The other night, I watched Frances Ha, the most recent Noah Baumbach film about a twenty-something girl in New York. Her crowning moment in the movie is when, for the first time in years, she is able to afford her own apartment. Perhaps it's because I'm amazed by the simple things (admittedly, I am still blown away by how good ice water tastes) but I'm with Frances: living on your own is a pinnacle life experience, one deserving of a cinematic ending.
I am twenty-three, a Boomerang kid as the New York Times puts it, and subscribe to the outlook that Adam Davidson suggests somewhere in the piece that "sleeping in a twin bed under some old Avril Lavigne posters is not a sign of giving up; it's an economic plan."
Economically, I have had plenty of advantages and with those blessings, I have been able to study in Spain, even forgo a salary for a year and live frugally in Central America. The travel has broadened me, which helps now because I feel shameless in the fact that I am in my twenties and living at home. Friends in Spain lived with their families in flats; I never walked into a house in Honduras where three generations weren't sitting around the cable TV.

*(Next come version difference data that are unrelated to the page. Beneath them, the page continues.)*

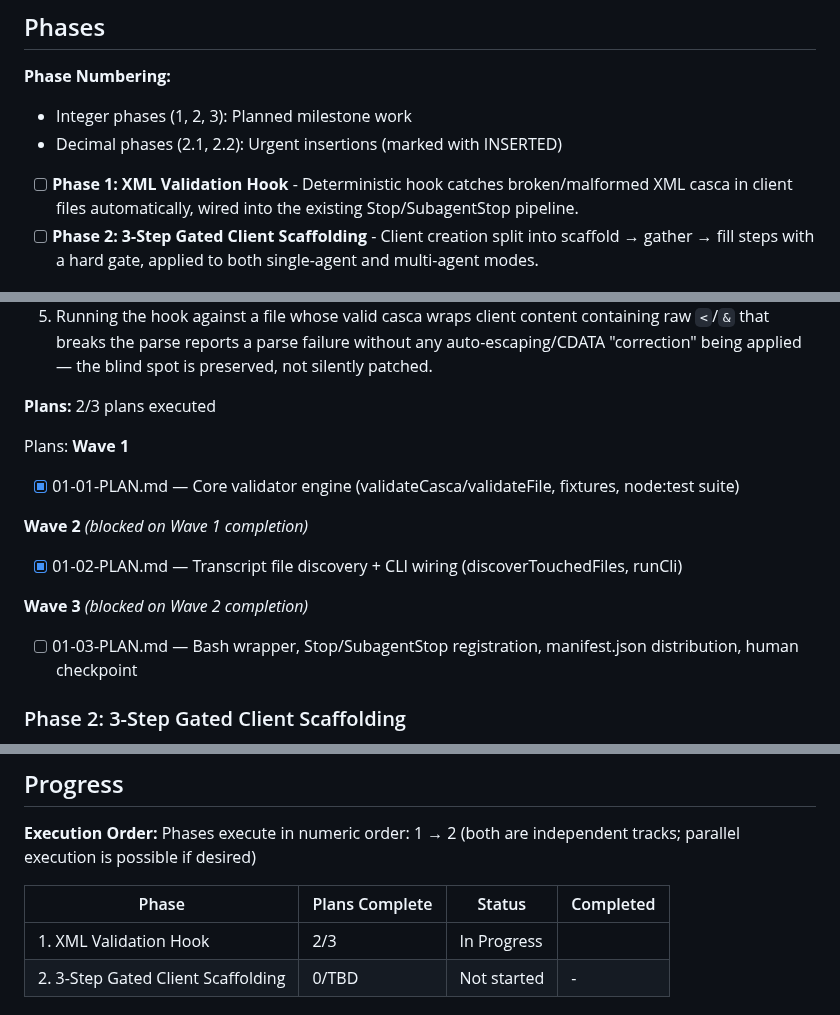
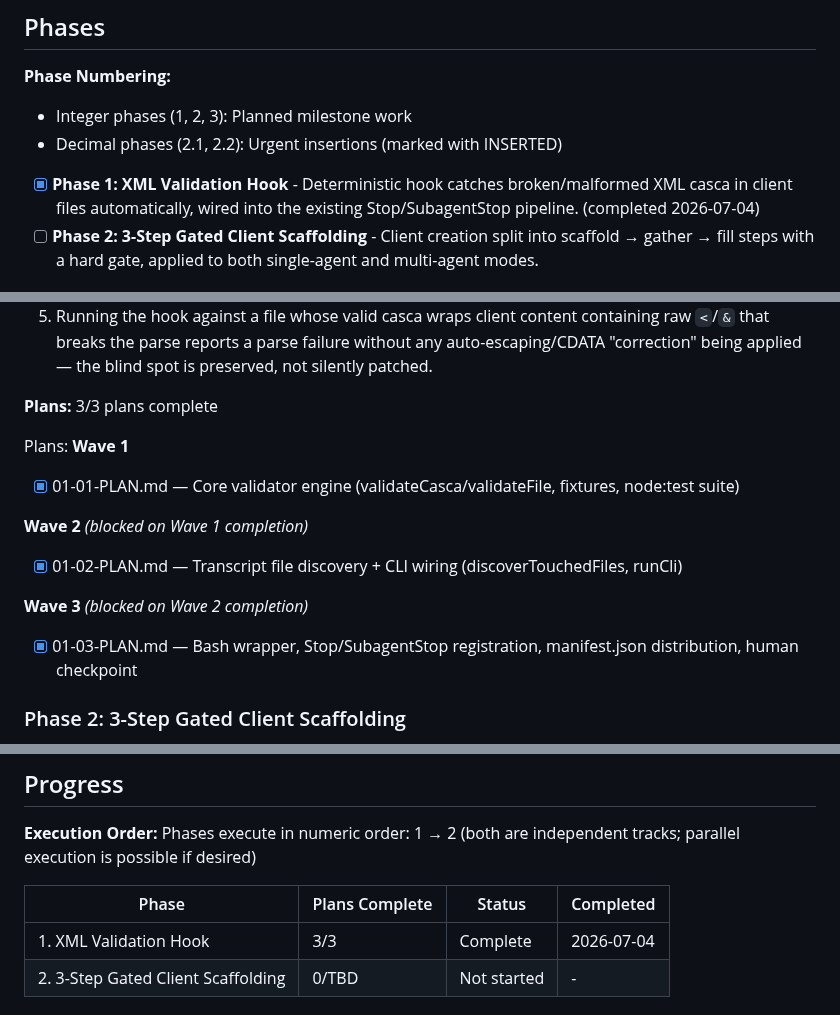
Before and after one commit to Expert-Integrado/ei-prompt, a Markdown page: .planning/ROADMAP.md, 3 parts joined by grey strips. GitHub-like rendering.

```diff
--- a/.planning/ROADMAP.md
+++ b/.planning/ROADMAP.md
@@ -11,7 +11,7 @@ Two independent hardening tracks ship this milestone: a deterministic XML-casca
 - Integer phases (1, 2, 3): Planned milestone work
 - Decimal phases (2.1, 2.2): Urgent insertions (marked with INSERTED)
 
-- [ ] **Phase 1: XML Validation Hook** - Deterministic hook catches broken/malformed XML casca in client files automatically, wired into the existing Stop/SubagentStop pipeline.
+- [x] **Phase 1: XML Validation Hook** - Deterministic hook catches broken/malformed XML casca in client files automatically, wired into the existing Stop/SubagentStop pipeline. (completed 2026-07-04)
 - [ ] **Phase 2: 3-Step Gated Client Scaffolding** - Client creation split into scaffold → gather → fill steps with a hard gate, applied to both single-agent and multi-agent modes.
 
 ## Phase Details
@@ -30,7 +30,7 @@ Two independent hardening tracks ship this milestone: a deterministic XML-casca
   4. The hook runs automatically when `post-ajustes-fanout.sh` (Stop) or `post-scaffolder-review.sh` (SubagentStop) fire — no manual invocation required — and the existing sentinel/anti-loop protocols in both hooks continue to work unchanged.
   5. Running the hook against a file whose valid casca wraps client content containing raw `<`/`&` that breaks the parse reports a parse failure without any auto-escaping/CDATA "correction" being applied — the blind spot is preserved, not silently patched.
 
-**Plans:** 2/3 plans executed
+**Plans:** 3/3 plans complete
 
 Plans:
 **Wave 1**
@@ -43,7 +43,7 @@ Plans:
 
 **Wave 3** *(blocked on Wave 2 completion)*
 
-- [ ] 01-03-PLAN.md — Bash wrapper, Stop/SubagentStop registration, manifest.json distribution, human checkpoint
+- [x] 01-03-PLAN.md — Bash wrapper, Stop/SubagentStop registration, manifest.json distribution, human checkpoint
 
 ### Phase 2: 3-Step Gated Client Scaffolding
 
@@ -68,7 +68,7 @@ Phases execute in numeric order: 1 → 2 (both are independent tracks; parallel
 
 | Phase | Plans Complete | Status | Completed |
 |-------|----------------|--------|-----------|
-| 1. XML Validation Hook | 2/3 | In Progress|  |
+| 1. XML Validation Hook | 3/3 | Complete   | 2026-07-04 |
 | 2. 3-Step Gated Client Scaffolding | 0/TBD | Not started | - |
 </content>
 
```
Also changed, not shown: .planning/STATE.md (+22 -19 lines).
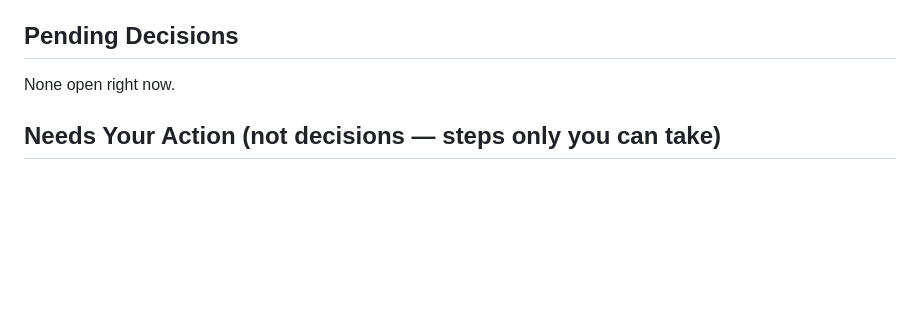
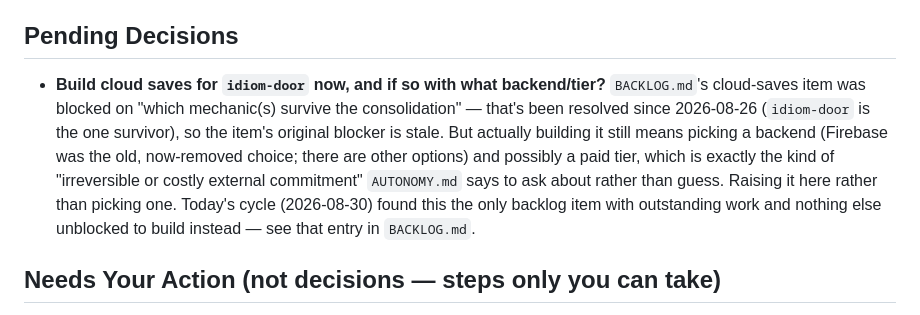
Before and after one commit to deatheroai/chengyu-dao, a Markdown page: DECISIONS.md, the part around the change. Rendered like a GitHub page; blank space fills up the shorter version.

```diff
--- a/DECISIONS.md
+++ b/DECISIONS.md
@@ -10,7 +10,18 @@ these.
 
 ## Pending Decisions
 
-None open right now.
+- **Build cloud saves for `idiom-door` now, and if so with what
+  backend/tier?** `BACKLOG.md`'s cloud-saves item was blocked on "which
+  mechanic(s) survive the consolidation" — that's been resolved since
+  2026-08-26 (`idiom-door` is the one survivor), so the item's original
+  blocker is stale. But actually building it still means picking a
+  backend (Firebase was the old, now-removed choice; there are other
+  options) and possibly a paid tier, which is exactly the kind of
+  "irreversible or costly external commitment" `AUTONOMY.md` says to ask
+  about rather than guess. Raising it here rather than picking one.
+  Today's cycle (2026-08-30) found this the only backlog item with
+  outstanding work and nothing else unblocked to build instead — see
+  that entry in `BACKLOG.md`.
 
 ## Needs Your Action (not decisions — steps only you can take)
 
```
Also changed, not shown: BACKLOG.md (+6 -3 lines).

There are down sides to living at home though; one being that it took me two train rides and a mile walk to get to Lake Michigan for the Fourth of July fireworks. But when I finally got there and watched the array of fireworks amidst the Chicago skyline, it all looked pretty majestic.
I really couldn't complain.